story of a contemporary British family that buckles under
stress when the father discovers what he believes is a cancerous
9. A Family Daughter
at first appears to be a sequel to the author’s family chronicle
Liars and Saints turns out to be both an independent
account and a postmodern examination of how no family member
tells the same family story.
10. Kristin Lavransdatter
Undset (Tiina Nunnally trans.)
superb translation of Undset’s tale of medieval Norway retrieves
this great modern-day saga from the oblivion to which its
previous English translations so rightly consigned it. Undset
purposely modeled her work on the great Icelandic sagas, and
now, once again, her success is apparent.
Best of 2006
State of Denial: Bush at War, Part III
Because of his great stature as a journalist and insider,
Woodward’s indictment of the crowd in the White House probably
did more than any other book to turn voter tide against the
2. War on the Middle Class: How the Government, Big Business,
and Special Interest Groups Are Waging War on the American
Dream and How to Fight Back
anchor Dobbs has charted his own idiosyncratic course in this
book and has succeeded in telling it like it is to the masses,
which a lot of professional economists have tried and failed
3. Palestine: Peace Not Apartheid
former president’s astonishingly controversial book on the
anguished Israeli-Palestinian conflict invites U.S. citizens
to get informed, and to discuss or even criticize Israel’s
policies, much as one would debate our own policies or those
of any other nation.
4. The Iraq Study Group Report
A. Baker III, and Lee H. Hamilton, Co-Chairs
slender little paperback has inaugurated a broad ranging discussion
of our situation in Iraq, an issue that until recently had
been debated only by Washington policy wonks, politicians
and hostile writers.
5. An Inconvenient Truth: The Planetary Emergency of Global
Warming and What We Can Do About It

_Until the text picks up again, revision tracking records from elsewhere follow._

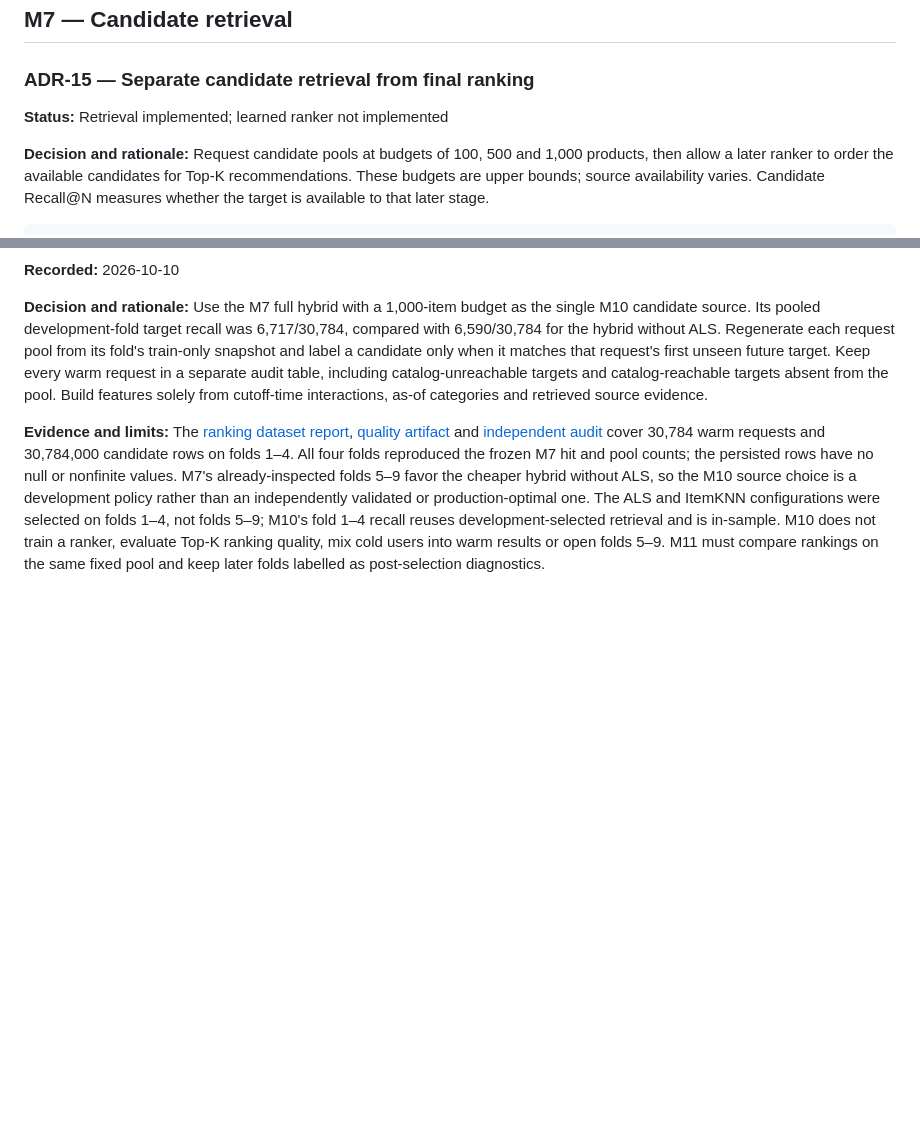
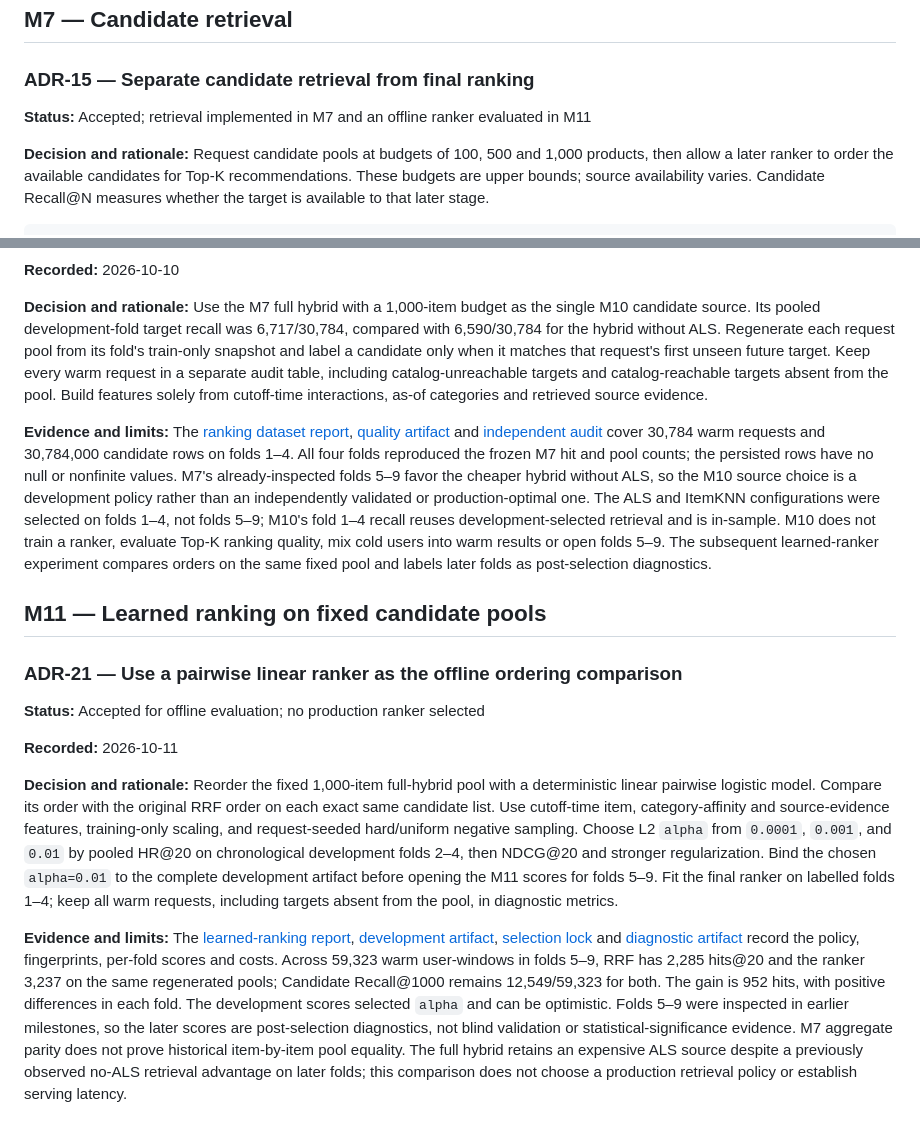
Before and after one commit to Thazg/ecommerce-recsys, a Markdown page: docs/DECISIONS.md, 2 parts joined by grey strips. Rendered like a GitHub page; blank space fills up the shorter version.

Commit message:
docs: publish learned-ranking results and decision

```diff
--- a/docs/DECISIONS.md
+++ b/docs/DECISIONS.md
@@ -264,7 +264,7 @@ and unknown users have no learned vector.
 
 ### ADR-15 — Separate candidate retrieval from final ranking
 
-**Status:** Retrieval implemented; learned ranker not implemented
+**Status:** Accepted; retrieval implemented in M7 and an offline ranker evaluated in M11
 
 **Decision and rationale:** Request candidate pools at budgets of 100, 500 and
 1,000 products, then allow a later ranker to order the available candidates for
@@ -449,7 +449,42 @@ hybrid without ALS, so the M10 source choice is a development policy rather
 than an independently validated or production-optimal one. The ALS and
 ItemKNN configurations were selected on folds 1–4, not folds 5–9; M10's
 fold 1–4 recall reuses development-selected retrieval and is in-sample.
-M10 does not train
-a ranker, evaluate Top-K ranking quality, mix cold users into warm results or
-open folds 5–9. M11 must compare rankings on the same fixed pool and keep later
-folds labelled as post-selection diagnostics.
+M10 does not train a ranker, evaluate Top-K ranking quality, mix cold users into
+warm results or open folds 5–9. The subsequent learned-ranker experiment
+compares orders on the same fixed pool and labels later folds as post-selection
+diagnostics.
+
+## M11 — Learned ranking on fixed candidate pools
+
+### ADR-21 — Use a pairwise linear ranker as the offline ordering comparison
+
+**Status:** Accepted for offline evaluation; no production ranker selected
+
+**Recorded:** 2026-10-11
+
+**Decision and rationale:** Reorder the fixed 1,000-item full-hybrid pool with
+a deterministic linear pairwise logistic model. Compare its order with the
+original RRF order on each exact same candidate list. Use cutoff-time item,
+category-affinity and source-evidence features, training-only scaling, and
+request-seeded hard/uniform negative sampling. Choose L2 `alpha` from
+`0.0001`, `0.001`, and `0.01` by pooled HR@20 on chronological development
+folds 2–4, then NDCG@20 and stronger regularization. Bind the chosen
+`alpha=0.01` to the complete development artifact before opening the M11
+scores for folds 5–9. Fit the final ranker on labelled folds 1–4; keep all
+warm requests, including targets absent from the pool, in diagnostic metrics.
+
+**Evidence and limits:** The [learned-ranking report](LEARNED_RANKING_REPORT.md),
+[development artifact](../benchmarks/ranking/ranker_development_v1.json),
+[selection lock](../benchmarks/ranking/ranker_selection_lock_v1.json) and
+[diagnostic artifact](../benchmarks/ranking/ranker_diagnostic_v1.json) record
+the policy, fingerprints, per-fold scores and costs. Across 59,323 warm
+user-windows in folds 5–9, RRF has 2,285 hits@20 and the ranker 3,237 on the
+same regenerated pools; Candidate Recall@1000 remains 12,549/59,323 for
+both. The gain is 952 hits, with positive differences in each fold. The
+development scores selected `alpha` and can be optimistic. Folds 5–9 were
+inspected in earlier milestones, so the later scores are post-selection
+diagnostics, not blind validation or statistical-significance evidence. M7
+aggregate parity does not prove historical item-by-item pool equality. The
+full hybrid retains an expensive ALS source despite a previously observed
+no-ALS retrieval advantage on later folds; this comparison does not choose a
+production retrieval policy or establish serving latency.
```
Also changed, not shown: other parts of docs/DECISIONS.md (+1 -1 lines), docs/LEARNED_RANKING_REPORT.md (added, +185 -0 lines), docs/METRICS_AND_PROTOCOLS.md (+3 -1 lines).
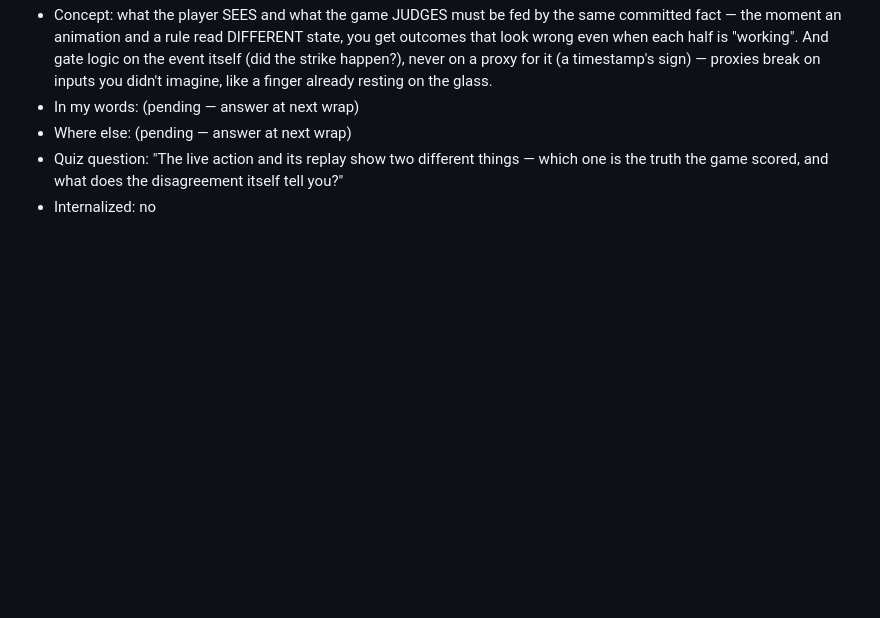
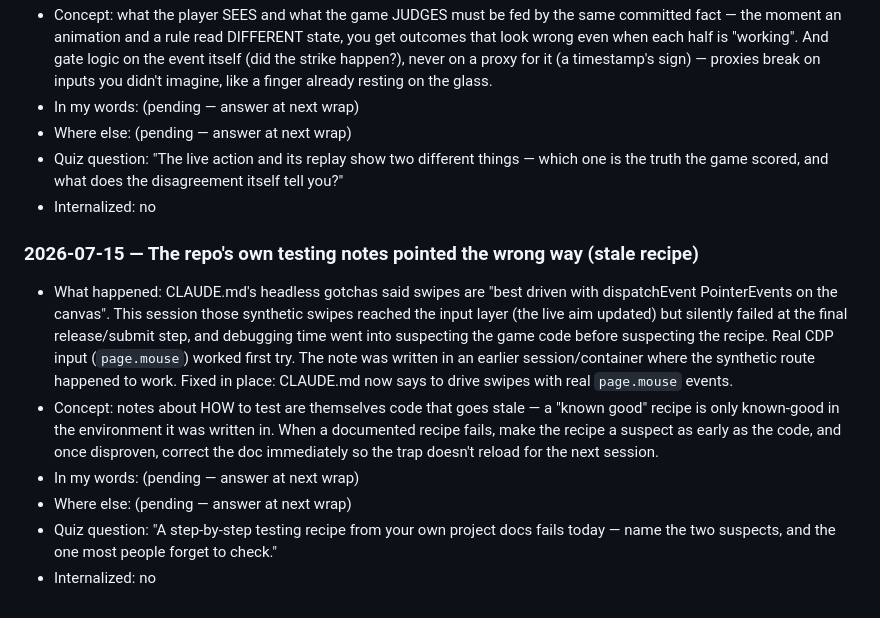
Before and after one commit to instatank/Penalty-Shootout, a Markdown page: LEARNINGS.md, the part around the change. Drawn GitHub-style; blank space fills up the shorter version.

Commit message:
wrap: friction card for the stale headless-swipe recipe (docs already reconciled)
Co-Authored-By: Claude Fable 5 <noreply@anthropic.com>
Claude-Session: https://claude.ai/code/session_01CQEwbAwUjindmFJ2TNm35m

```diff
--- a/LEARNINGS.md
+++ b/LEARNINGS.md
@@ -37,3 +37,12 @@ Concept cards appended by `/wrap`. Format + method: `playbook/LEARNING_METHOD.md
 - Where else: (pending — answer at next wrap)
 - Quiz question: "The live action and its replay show two different things — which one is the truth the game scored, and what does the disagreement itself tell you?"
 - Internalized: no
+
+### 2026-07-15 — The repo's own testing notes pointed the wrong way (stale recipe)
+
+- What happened: CLAUDE.md's headless gotchas said swipes are "best driven with dispatchEvent PointerEvents on the canvas". This session those synthetic swipes reached the input layer (the live aim updated) but silently failed at the final release/submit step, and debugging time went into suspecting the game code before suspecting the recipe. Real CDP input (`page.mouse`) worked first try. The note was written in an earlier session/container where the synthetic route happened to work. Fixed in place: CLAUDE.md now says to drive swipes with real `page.mouse` events.
+- Concept: notes about HOW to test are themselves code that goes stale — a "known good" recipe is only known-good in the environment it was written in. When a documented recipe fails, make the recipe a suspect as early as the code, and once disproven, correct the doc immediately so the trap doesn't reload for the next session.
+- In my words: (pending — answer at next wrap)
+- Where else: (pending — answer at next wrap)
+- Quiz question: "A step-by-step testing recipe from your own project docs fails today — name the two suspects, and the one most people forget to check."
+- Internalized: no
```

book (yes, helped by the movie and the DVD) has reached more
people and convinced more doubters about the reality of global
warming than any another weightier volume on the subject.